What is known today as the Florence Griswold Museum has, for more than a century, been an open house -- to fresh ways of seeing, open to artists, to new forms of art. At the heart of this historic site is the Griswold House. More than a magnificent example of architecture, this building tells stories. Its walls hold the saga of a family's financial rise and fall, a village's evolution, and the tale of how the serendipitous meeting of a prominent painter and a kindhearted landlady started a new chapter in American art history.
The House is a National Historic Landmark. Designed by Samuel Belcher, architect of the First Congregational Church of Old Lyme, and built for William Noyes in 1817, the Late Georgian-style mansion reflects the affluent, formal style of living during Old Lyme's maritime era. The period rooms rekindle the spirit of another life and time.
A Time of Prosperity and Sophistication
Arriving in the front hall, visitors see antique furnishings and paintings displayed as a gallery, as it was used by Florence Griswold during the Lyme Art Colony years. The front parlor is furnished to reflect the second quarter of the 19th century, when the house was purchased by the young sea captain Robert Griswold. It was a time of prosperity and sophistication in Old Lyme and similar shipbuilding coastal towns. Adjacent to the parlor is the room that Miss Florence converted into her bedroom during the Art Colony years. It is furnished with many of her personal items and tells the story of her family's financial decline, the years she ran a home school with her mother and sisters, and her decision to open her home to boarders.
The Lyme Art Colony

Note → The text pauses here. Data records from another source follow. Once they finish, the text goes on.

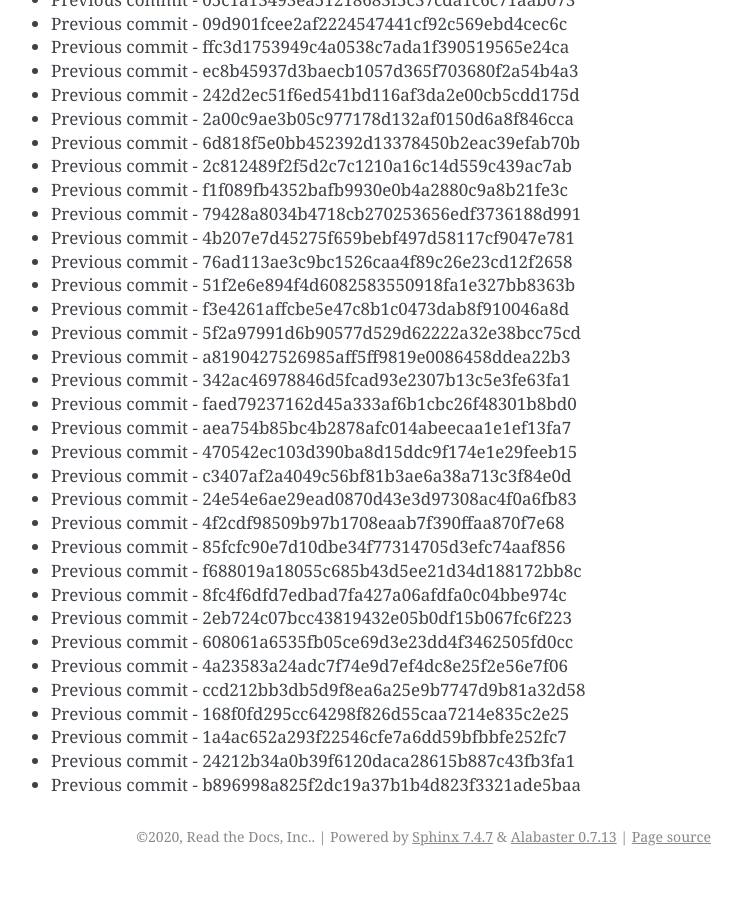
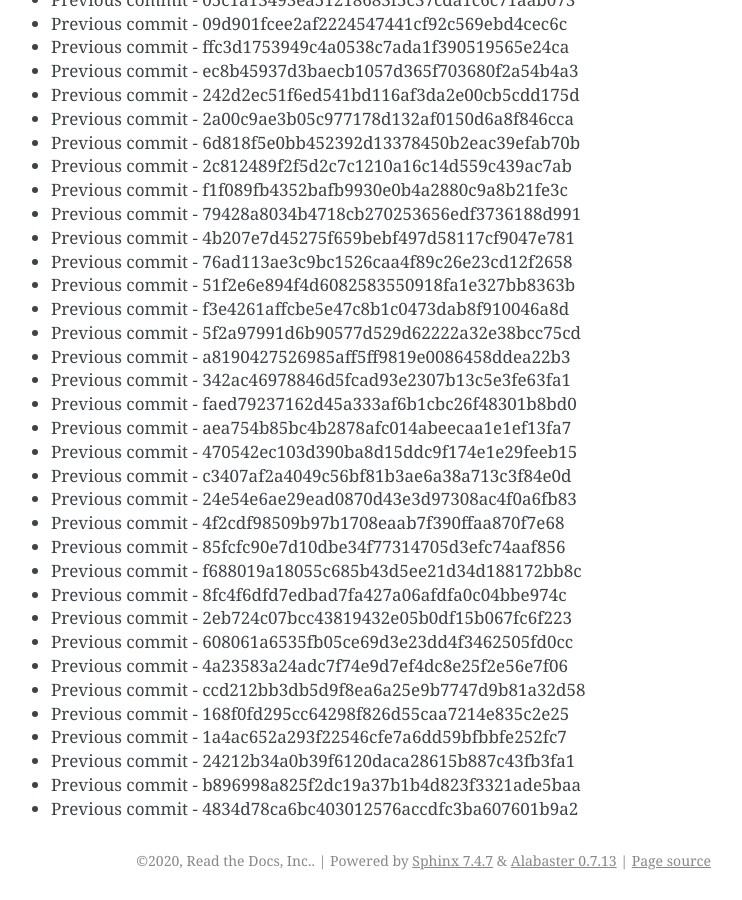
Before and after one commit to readthedocs/rtd-git-stresstest, a Sphinx documentation site: the page built from docs/updates.rst, in a window 1280 px wide and 900 px high, scrolled down 8247 px. Shown: the whole window, without its empty margins (399-1141 px from the left). Built offline with Sphinx 7.4.7, drawn with Linux system fonts in a browser that asks for light colours; before the commit the page ends 9123 px from its top, so only the background shows below that.

Commit message:
Generating commit from previous: 4834d78ca6bc403012576accdfc3ba607601b9a2

```diff
--- a/docs/updates.rst
+++ b/docs/updates.rst
@@ -378,3 +378,4 @@ It can be tested for any performance characteristics.
 * Previous commit - 1a4ac652a293f22546cfe7a6dd59bfbbfe252fc7
 * Previous commit - 24212b34a0b39f6120daca28615b887c43fb3fa1
 * Previous commit - b896998a825f2dc19a37b1b4d823f3321ade5baa
+* Previous commit - 4834d78ca6bc403012576accdfc3ba607601b9a2
```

More than a remarkable building, the Griswold House occupies a unique place in the history of American art. It brings alive the work of American Impressionist artists in the place where they lived and painted. This accredited Museum is as alive today as it was when the artists, with irreverent good humor, dubbed it the "Holy House."
The artists left Miss Florence, and generations of art lovers, something very special. Many painted directly on the walls and doors of the Griswold House. The tradition was probably imported from hostelries in the French art colonies of Barbizon, Giverny, and Pont-Aven. Forty-one such panels appear throughout the downstairs rooms. The most breathtaking example is found in the dining room. Here is one of the most complete chronicles of the art colony movement in America.

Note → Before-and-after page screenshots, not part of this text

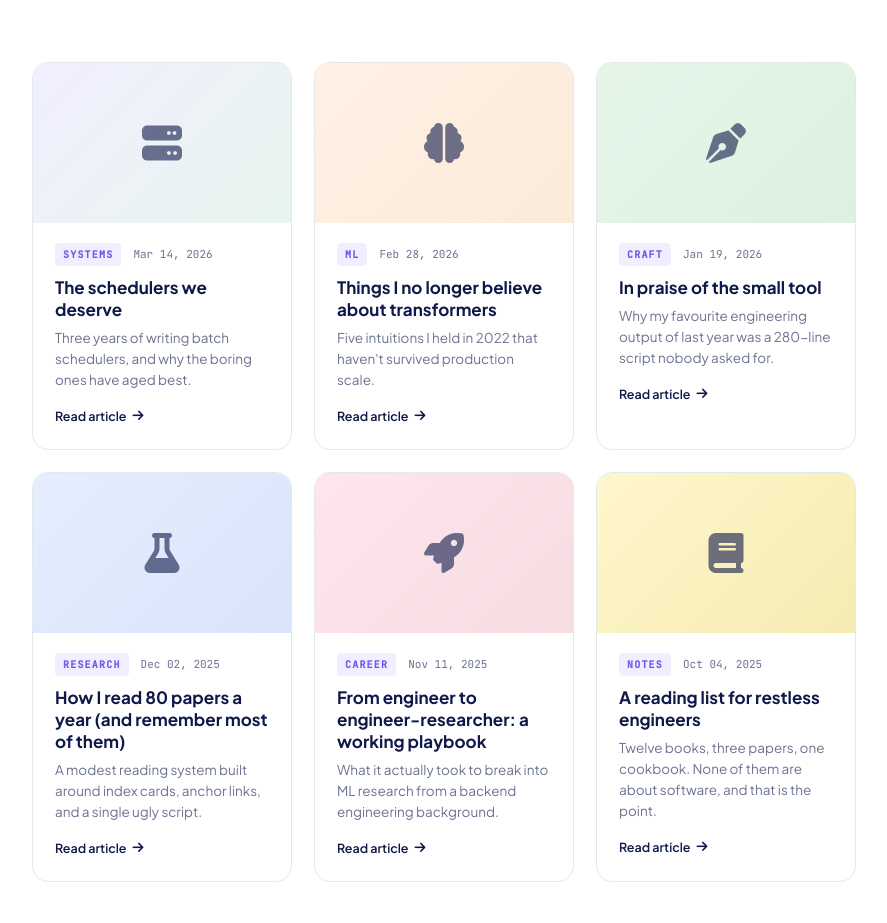
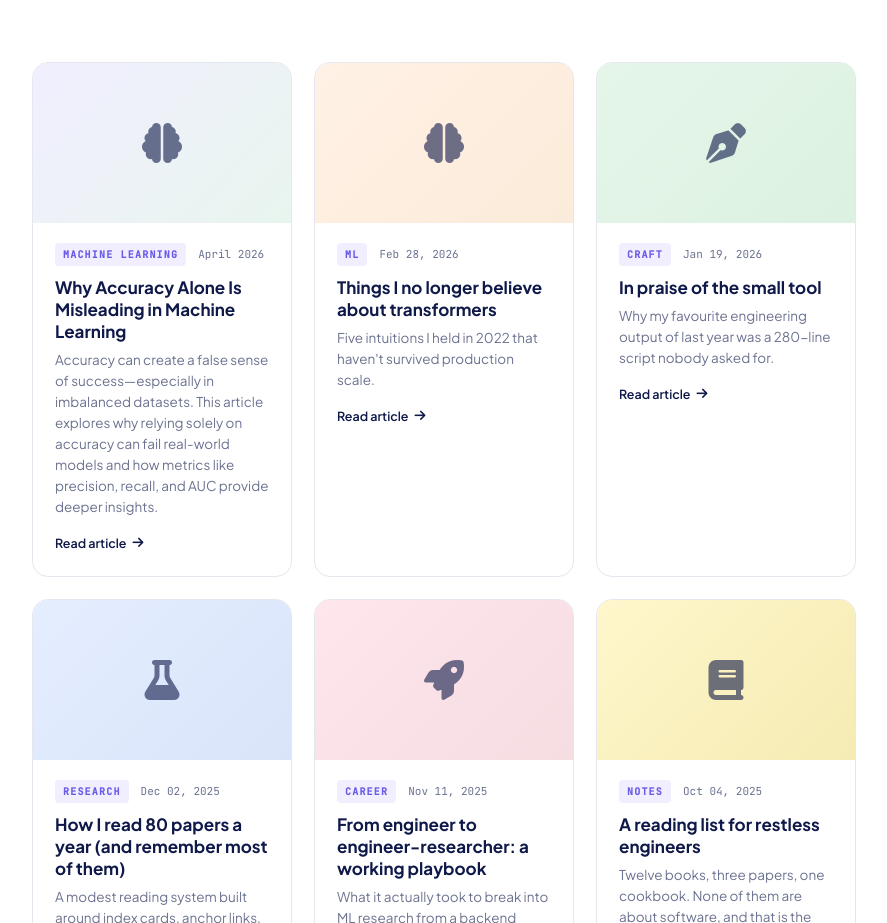
Before and after one commit to Abdul-Jalil26/portfolio, a Next.js app: page / in a window 1280 px wide. Shown: the part 7440-8363 px from the top of the page, without its empty margins (336-1223 px from the left). Built offline with nearby package versions, Linux system fonts and the light colour scheme.

Commit message:
blog section updated

```diff
--- a/app/components/portfolio/sections/BlogSection.tsx
+++ b/app/components/portfolio/sections/BlogSection.tsx
@@ -14,15 +14,34 @@ export default function BlogSection() {
             </div>
 
             <div class="blog-grid">
-              <a class="post reveal">
-                <div class="post-cover"><i class="fas fa-server"></i></div>
-                <div class="post-body">
-                  <div class="post-meta"><span class="post-cat">Systems</span><span class="post-date">Mar 14, 2026</span></div>
-                  <h4>The schedulers we deserve</h4>
-                  <p>Three years of writing batch schedulers, and why the boring ones have aged best.</p>
-                  <span class="post-read">Read article <i class="fas fa-arrow-right"></i></span>
-                </div>
-              </a>
+           <a
+  href="https://medium.com/@ajtamjid/why-accuracy-alone-is-misleading-in-machine-learning-057d661295d0"
+  target="_blank"
+  class="post reveal"
+>
+  <div class="post-cover">
+    <i class="fas fa-brain"></i>
+  </div>
+
+  <div class="post-body">
+    <div class="post-meta">
+      <span class="post-cat">Machine Learning</span>
+      <span class="post-date">April 2026</span>
+    </div>
+
+    <h4>Why Accuracy Alone Is Misleading in Machine Learning</h4>
+
+    <p>
+      Accuracy can create a false sense of success—especially in imbalanced datasets.
+      This article explores why relying solely on accuracy can fail real-world models
+      and how metrics like precision, recall, and AUC provide deeper insights.
+    </p>
+
+    <span class="post-read">
+      Read article <i class="fas fa-arrow-right"></i>
+    </span>
+  </div>
+</a>
 
               <a class="post reveal d1">
                 <div class="post-cover"><i class="fas fa-brain"></i></div>
```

The second floor of the Griswold House is exhibition space. Currently, The American Art Colony at Lyme, explores the legacy of the artists of the Lyme Art colony. Paintings, sketches, and photographs detail the importance of the Colony in the history of American Art. Many of the works on view are new acquisitions.
House Restoration Project
The Griswold House reopened July 1, after 14 months of extensive restoration and refurnishing. The House now presents an innovative interpretation of its former role as a boardinghouse for the Lyme Art Colony. The entire first floor is furnished accurately to its appearance circa 1910, the height of its usage as a boarding house for artists. The interior of the house at this time was redolent of old New England where, as Miss Florence put it, "everything savors of the past." Entering the wide center hall, visitors see an informal gallery of paintings hung on grass cloth walls. Examples of Colonial and Empire furniture fill the hall. Off the hallway are two bedrooms -- Miss Florence's own bedroom and a guest bedroom furnished with antiques and items reminiscent of the Griswold family's illustrious seafaring past. A parlor, complete with artists' brushes on the mantel, comes alive with the various entertainment that the artists presented for each other and for friends. The famed dining room recalls evenings when Woodrow Wilson and his family dined with Miss Florence and the artists. (Read more about the relationship on the Museum's online learning guide, Woodrow and Ellen Axson Wilson in Old Lyme
.) The second floor holds the exhibition, An American Place: The Art Colony at Old Lyme
, which features many of the leading artists of the Colony - Henry Ward Ranger, Childe Hassam, and Willard Metcalf - who were in the vanguard of the Tonalist and Impressionist movements.
Details and photos of the Florence Griswold House Restoration Project.